* [About this task]
Reproduce every record exactly as it appears, but not the pictures.
Recorded information START
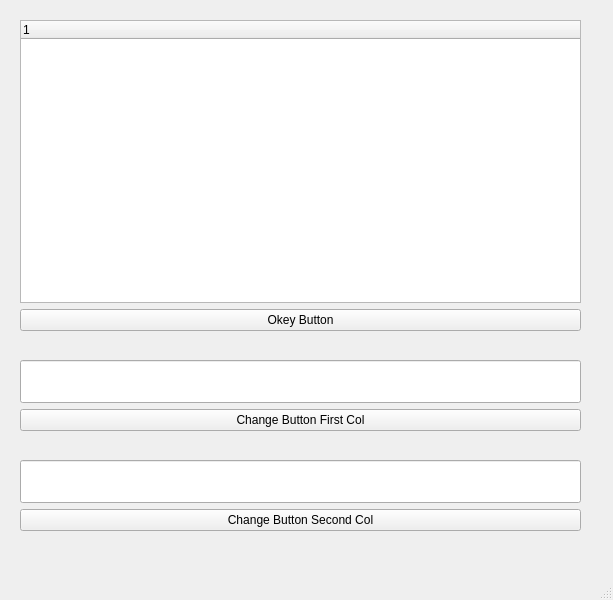
ViGUS/vigus_gui, file general_gui/src/gui.ui: the form before one commit.
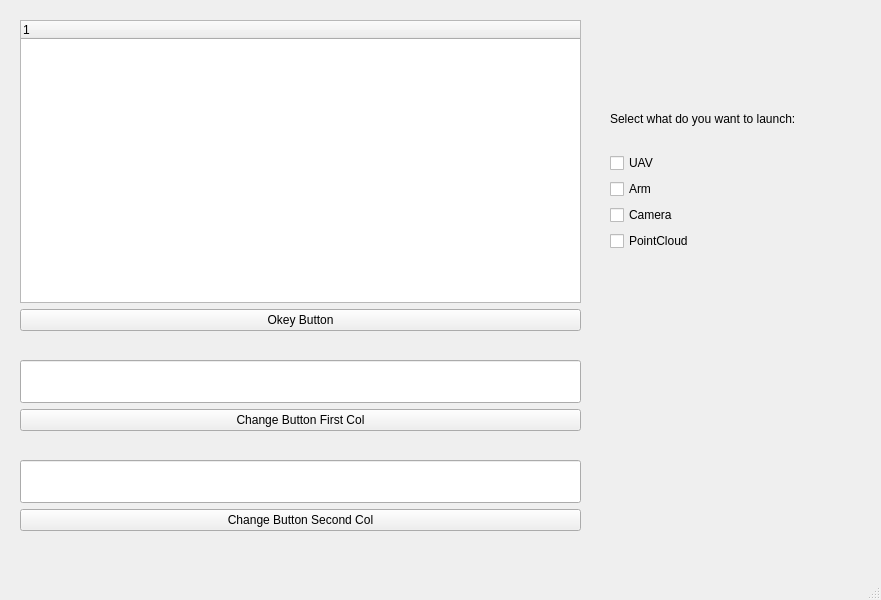
The form after the commit.

Commit message: Now you can select what gui do you want to launch

What changed in the file:
```diff
--- a/general_gui/src/gui.ui
+++ b/general_gui/src/gui.ui
@@ -6,7 +6,7 @@
    <rect>
     <x>0</x>
     <y>0</y>
-    <width>613</width>
+    <width>881</width>
     <height>600</height>
    </rect>
   </property>
@@ -115,6 +115,53 @@
      </item>
     </layout>
    </widget>
+   <widget class="QWidget" name="verticalLayoutWidget_4">
+    <property name="geometry">
+     <rect>
+      <x>610</x>
+      <y>90</y>
+      <width>231</width>
+      <height>161</height>
+     </rect>
+    </property>
+    <layout class="QVBoxLayout" name="verticalLayout_4">
+     <item>
+      <widget class="QLabel" name="label">
+       <property name="text">
+        <string>Select what do you want to launch:</string>
+       </property>
+      </widget>
+     </item>
+     <item>
+      <widget class="QCheckBox" name="checkBoxUAV">
+       <property name="text">
+        <string>UAV</string>
+       </property>
+      </widget>
+     </item>
+     <item>
+      <widget class="QCheckBox" name="checkBoxArm">
+       <property name="text">
+        <string>Arm</string>
+       </property>
+      </widget>
+     </item>
+     <item>
+      <widget class="QCheckBox" name="checkBoxCamera">
+       <property name="text">
+        <string>Camera</string>
+       </property>
+      </widget>
+     </item>
+     <item>
+      <widget class="QCheckBox" name="checkBoxPointCloud">
+       <property name="text">
+        <string>PointCloud</string>
+       </property>
+      </widget>
+     </item>
+    </layout>
+   </widget>
   </widget>
   <widget class="QMenuBar" name="menubar">
    <property name="geometry">
```
Left out of the diff: 4 changed lines with no effect on the pictures. The commit also changes 1 other file.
Recorded information END
* [Expected answer]
ViGUS/vigus_gui, file general_gui/src/gui.ui: the form before one commit.
The form after the commit.

Commit message: Now you can select what gui do you want to launch

What changed in the file:
```diff
--- a/general_gui/src/gui.ui
+++ b/general_gui/src/gui.ui
@@ -6,7 +6,7 @@
    <rect>
     <x>0</x>
     <y>0</y>
-    <width>613</width>
+    <width>881</width>
     <height>600</height>
    </rect>
   </property>
@@ -115,6 +115,53 @@
      </item>
     </layout>
    </widget>
+   <widget class="QWidget" name="verticalLayoutWidget_4">
+    <property name="geometry">
+     <rect>
+      <x>610</x>
+      <y>90</y>
+      <width>231</width>
+      <height>161</height>
+     </rect>
+    </property>
+    <layout class="QVBoxLayout" name="verticalLayout_4">
+     <item>
+      <widget class="QLabel" name="label">
+       <property name="text">
+        <string>Select what do you want to launch:</string>
+       </property>
+      </widget>
+     </item>
+     <item>
+      <widget class="QCheckBox" name="checkBoxUAV">
+       <property name="text">
+        <string>UAV</string>
+       </property>
+      </widget>
+     </item>
+     <item>
+      <widget class="QCheckBox" name="checkBoxArm">
+       <property name="text">
+        <string>Arm</string>
+       </property>
+      </widget>
+     </item>
+     <item>
+      <widget class="QCheckBox" name="checkBoxCamera">
+       <property name="text">
+        <string>Camera</string>
+       </property>
+      </widget>
+     </item>
+     <item>
+      <widget class="QCheckBox" name="checkBoxPointCloud">
+       <property name="text">
+        <string>PointCloud</string>
+       </property>
+      </widget>
+     </item>
+    </layout>
+   </widget>
   </widget>
   <widget class="QMenuBar" name="menubar">
    <property name="geometry">
```
Left out of the diff: 4 changed lines with no effect on the pictures. The commit also changes 1 other file.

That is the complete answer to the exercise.